_What is expected_: Leaving out any pictures, print the entries that follow exactly as they stand.

_Input for this task_:
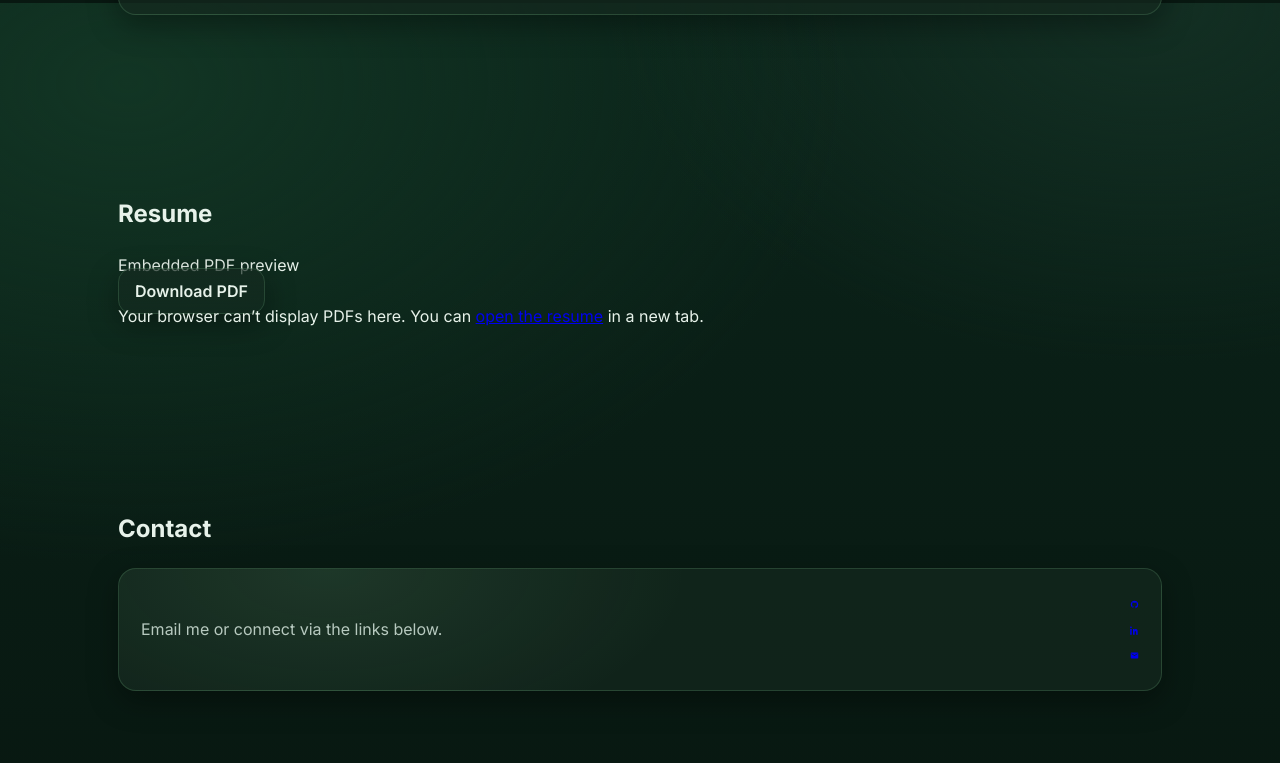
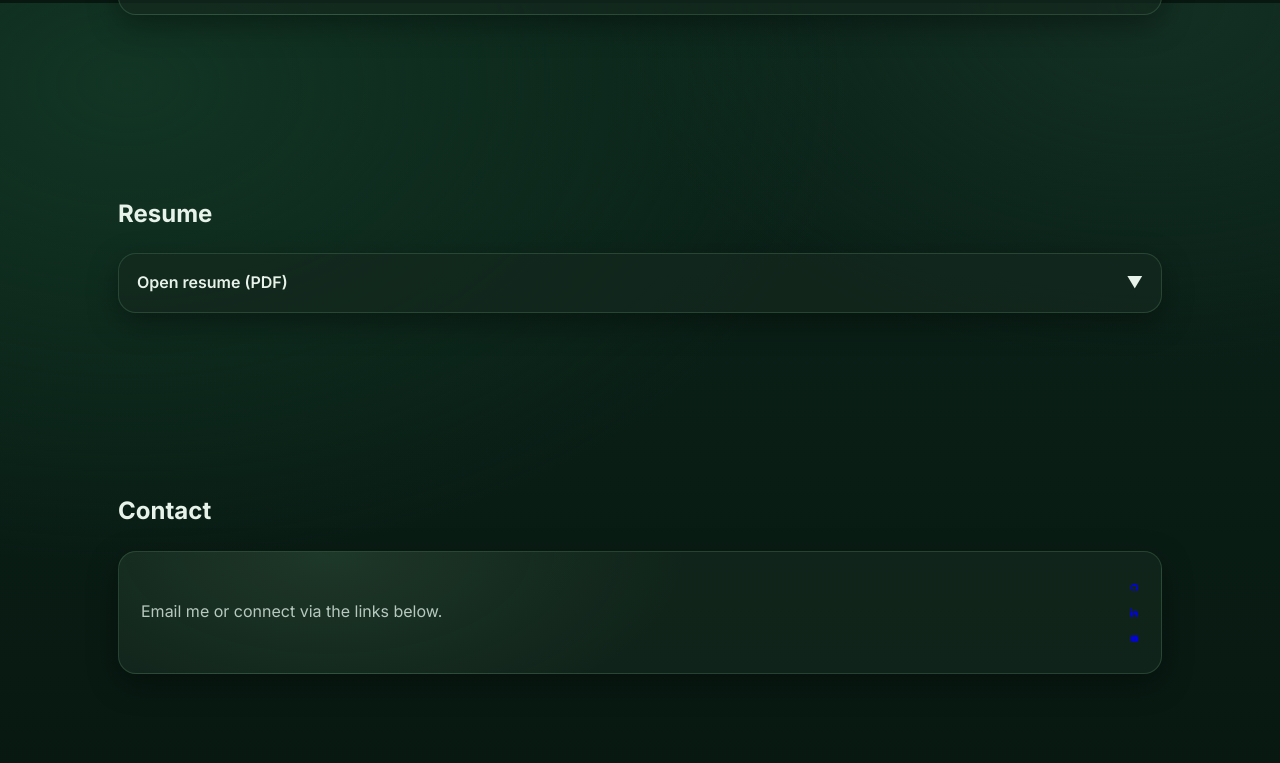
Before and after one commit to ShuddFouei/shuddfouei.github.io, a plain HTML site: page index.html in a window 1280 px wide. Shown: the part 3997-4760 px from the top of the page. Drawn offline with Linux system fonts and the light colour scheme.

Commit message:
Added Resume logic and expanded visual appearance

```diff
--- a/index.html
+++ b/index.html
@@ -43,6 +43,14 @@
     .blog-list{display:grid;gap:16px}
     .post{background:rgba(126,194,138,.05);border:1px solid var(--border);border-radius:14px;padding:16px}
     .post h3{margin:0 0 6px}.post time{font-size:13px;color:var(--muted)}.post .tags{margin-top:8px}.post .tag{display:inline-block;border:1px solid var(--border);border-radius:999px;padding:4px 8px;margin:0 6px 0 0;font-size:12px;color:var(--muted)}
+        /* Resume dropdown styles */
+    .resume-drop { border:1px solid var(--border); border-radius:var(--radius); background:var(--panel); box-shadow:var(--shadow); overflow:hidden; }
+    .resume-drop summary { list-style:none; cursor:pointer; padding:16px 18px; display:flex; align-items:center; justify-content:space-between; gap:12px; font-weight:600; }
+    .resume-drop summary::-webkit-details-marker { display:none; }
+    .resume-drop .chev { transition: transform .2s ease; }
+    .resume-drop[open] .chev { transform: rotate(180deg); }
+    .resume-frame { display:block; width:100%; height: min(88vh, 1200px); border:0; background:#0c1f17; }
+    .resume-fallback { padding:16px; color:var(--muted); }
   </style>
 </head>
 <body>
@@ -174,17 +182,19 @@
       </div>
     </section>
 
-    <section id="resume" aria-labelledby="resume-title">
-      <h2 id="resume-title">Resume</h2>
-      <div class="resume-wrap">
-        <div class="resume-actions">
-          <div class="left"><span>Embedded PDF preview</span></div>
-          <div class="right"><a class="btn" href="resume.pdf" download>Download PDF</a></div>
-        </div>
+    <section id="resume">
+      <h2>Resume</h2>
+      <details class="resume-drop">
+        <summary>
+          <span>Open resume (PDF)</span>
+          <span class="chev" aria-hidden="true">▼</span>
+        </summary>
         <object class="resume-frame" data="resume.pdf" type="application/pdf" aria-label="Resume PDF">
-          <div class="resume-fallback">Your browser can’t display PDFs here. You can <a href="resume.pdf">open the resume</a> in a new tab.</div>
+          <div class="resume-fallback">
+            Your browser can’t display PDFs here. You can <a href="resume.pdf">open the resume</a> in a new tab or <a href="resume.pdf" download>download it</a>.
+          </div>
         </object>
-      </div>
+      </details>
     </section>
 
     <section id="contact" aria-labelledby="contact-title">
```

_Output below_:
Before and after one commit to ShuddFouei/shuddfouei.github.io, a plain HTML site: page index.html in a window 1280 px wide. Shown: the part 3997-4760 px from the top of the page. Drawn offline with Linux system fonts and the light colour scheme.

Commit message:
Added Resume logic and expanded visual appearance

```diff
--- a/index.html
+++ b/index.html
@@ -43,6 +43,14 @@
     .blog-list{display:grid;gap:16px}
     .post{background:rgba(126,194,138,.05);border:1px solid var(--border);border-radius:14px;padding:16px}
     .post h3{margin:0 0 6px}.post time{font-size:13px;color:var(--muted)}.post .tags{margin-top:8px}.post .tag{display:inline-block;border:1px solid var(--border);border-radius:999px;padding:4px 8px;margin:0 6px 0 0;font-size:12px;color:var(--muted)}
+        /* Resume dropdown styles */
+    .resume-drop { border:1px solid var(--border); border-radius:var(--radius); background:var(--panel); box-shadow:var(--shadow); overflow:hidden; }
+    .resume-drop summary { list-style:none; cursor:pointer; padding:16px 18px; display:flex; align-items:center; justify-content:space-between; gap:12px; font-weight:600; }
+    .resume-drop summary::-webkit-details-marker { display:none; }
+    .resume-drop .chev { transition: transform .2s ease; }
+    .resume-drop[open] .chev { transform: rotate(180deg); }
+    .resume-frame { display:block; width:100%; height: min(88vh, 1200px); border:0; background:#0c1f17; }
+    .resume-fallback { padding:16px; color:var(--muted); }
   </style>
 </head>
 <body>
@@ -174,17 +182,19 @@
       </div>
     </section>
 
-    <section id="resume" aria-labelledby="resume-title">
-      <h2 id="resume-title">Resume</h2>
-      <div class="resume-wrap">
-        <div class="resume-actions">
-          <div class="left"><span>Embedded PDF preview</span></div>
-          <div class="right"><a class="btn" href="resume.pdf" download>Download PDF</a></div>
-        </div>
+    <section id="resume">
+      <h2>Resume</h2>
+      <details class="resume-drop">
+        <summary>
+          <span>Open resume (PDF)</span>
+          <span class="chev" aria-hidden="true">▼</span>
+        </summary>
         <object class="resume-frame" data="resume.pdf" type="application/pdf" aria-label="Resume PDF">
-          <div class="resume-fallback">Your browser can’t display PDFs here. You can <a href="resume.pdf">open the resume</a> in a new tab.</div>
+          <div class="resume-fallback">
+            Your browser can’t display PDFs here. You can <a href="resume.pdf">open the resume</a> in a new tab or <a href="resume.pdf" download>download it</a>.
+          </div>
         </object>
-      </div>
+      </details>
     </section>
 
     <section id="contact" aria-labelledby="contact-title">
```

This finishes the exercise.